*Assignment*
All entries should be copied exactly; the pictures stay out.

[Records from a dataset]
»»
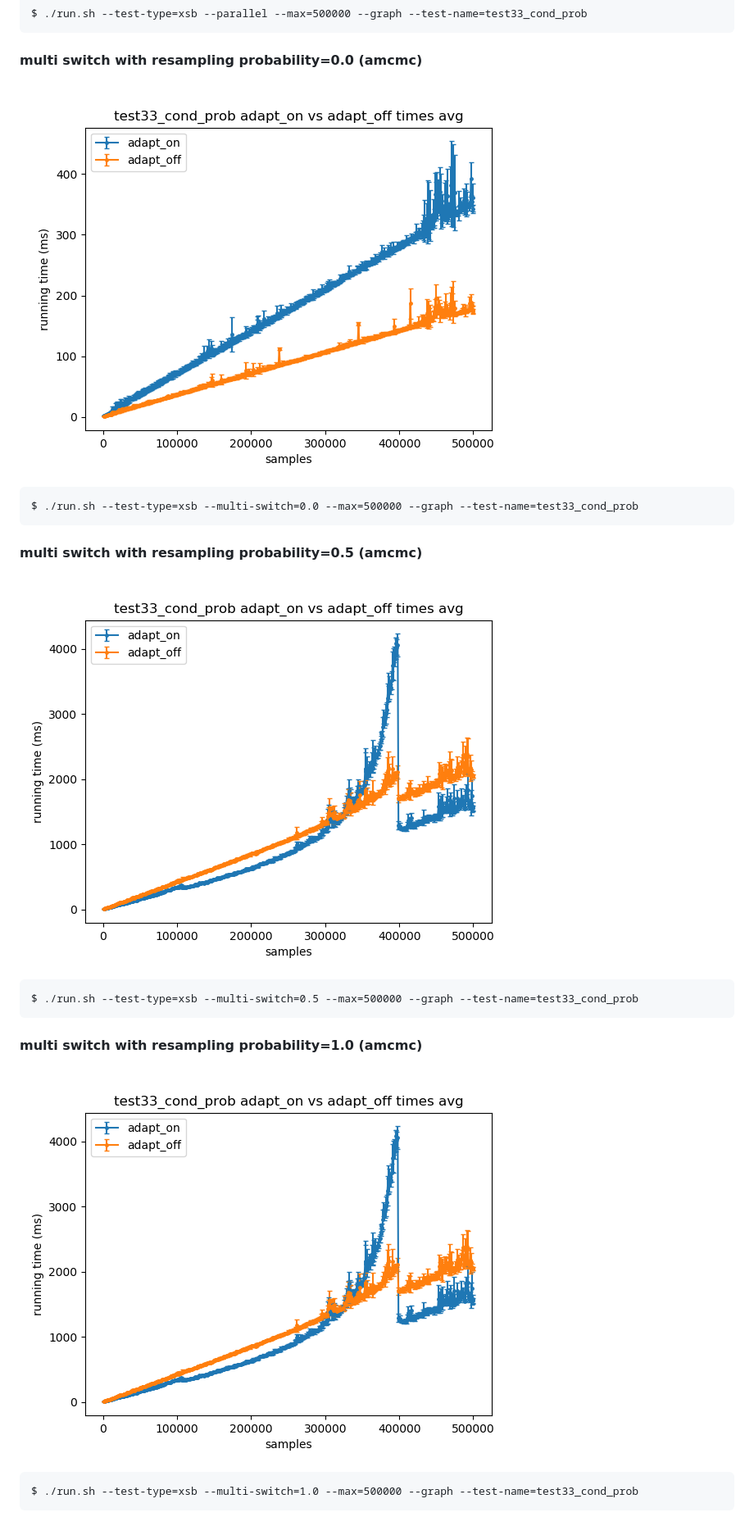
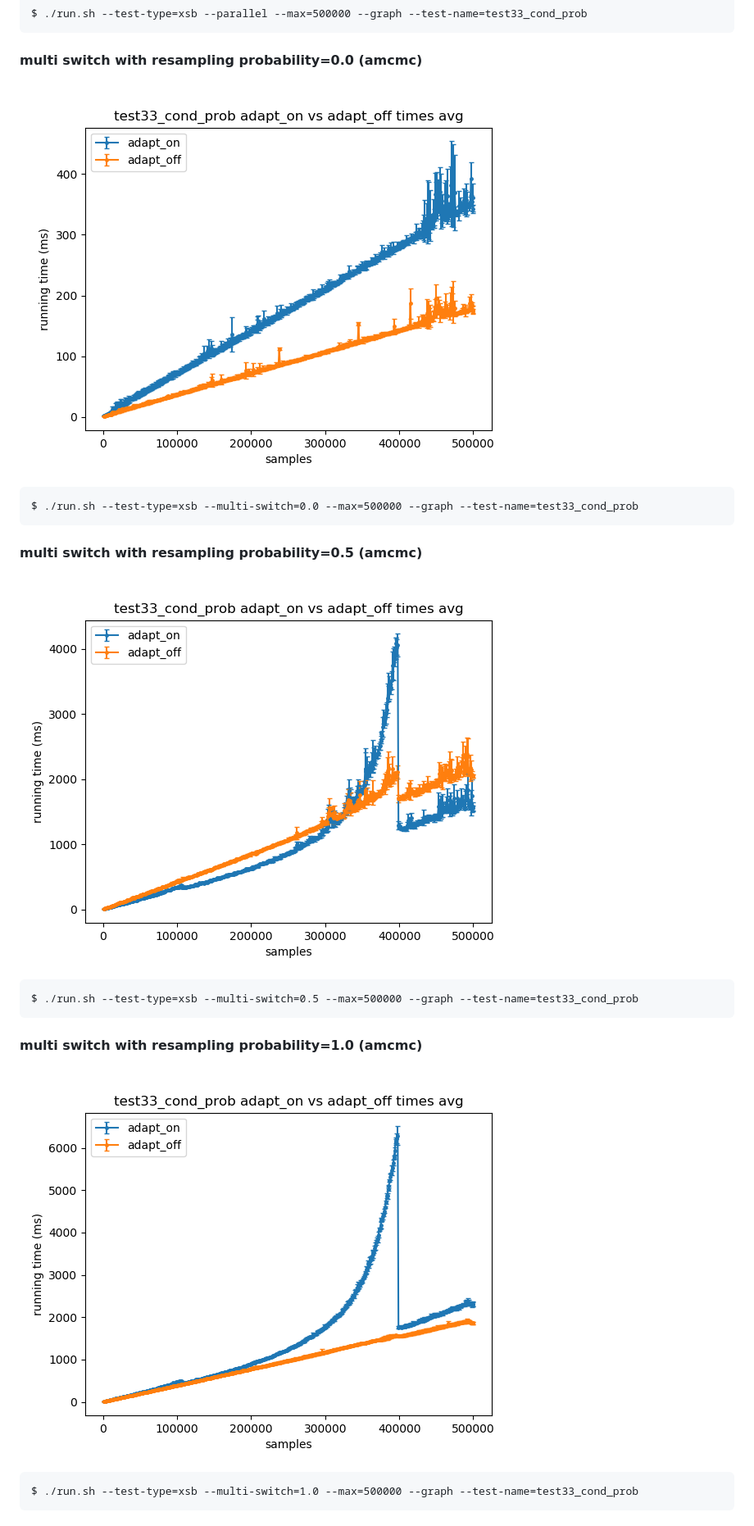
Before and after one commit to frnmst/mcmc-comparisons-results, a Markdown page: README.md, the part around the change printed below. Shown: that part at 82% size. Rendered like a GitHub page; pictures changed too: plot_test33_cond_prob_adapt_on_vs_adapt_off_multiswitch_10_times.png (added).

```diff
--- a/README.md
+++ b/README.md
@@ -108,7 +108,7 @@ This experiments uses a lot of memory.
 
 #### multi switch with resampling probability=1.0 (amcmc)
 
-![plot_test33_cond_prob_adapt_on_vs_adapt_off_singleswitch_times.png](plot_test33_cond_prob_adapt_on_vs_adapt_off_multiswitch_05_times.png)
+![plot_test33_cond_prob_adapt_on_vs_adapt_off_multiswitch_10_times.png](plot_test33_cond_prob_adapt_on_vs_adapt_off_multiswitch_10_times.png)
 
     $ ./run.sh --test-type=xsb --multi-switch=1.0 --max=500000 --graph --test-name=test33_cond_prob
 
```
Also changed, not shown: other parts of README.md (+2 -2 lines), plot_test33_cond_prob_adapt_on_vs_adapt_off_multiswitch_10_probs.png (added), 1 other file.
««
*Answer to this task*
Before and after one commit to frnmst/mcmc-comparisons-results, a Markdown page: README.md, the part around the change printed below. Shown: that part at 82% size. Rendered like a GitHub page; pictures changed too: plot_test33_cond_prob_adapt_on_vs_adapt_off_multiswitch_10_times.png (added).

```diff
--- a/README.md
+++ b/README.md
@@ -108,7 +108,7 @@ This experiments uses a lot of memory.
 
 #### multi switch with resampling probability=1.0 (amcmc)
 
-![plot_test33_cond_prob_adapt_on_vs_adapt_off_singleswitch_times.png](plot_test33_cond_prob_adapt_on_vs_adapt_off_multiswitch_05_times.png)
+![plot_test33_cond_prob_adapt_on_vs_adapt_off_multiswitch_10_times.png](plot_test33_cond_prob_adapt_on_vs_adapt_off_multiswitch_10_times.png)
 
     $ ./run.sh --test-type=xsb --multi-switch=1.0 --max=500000 --graph --test-name=test33_cond_prob
 
```
Also changed, not shown: other parts of README.md (+2 -2 lines), plot_test33_cond_prob_adapt_on_vs_adapt_off_multiswitch_10_probs.png (added), 1 other file.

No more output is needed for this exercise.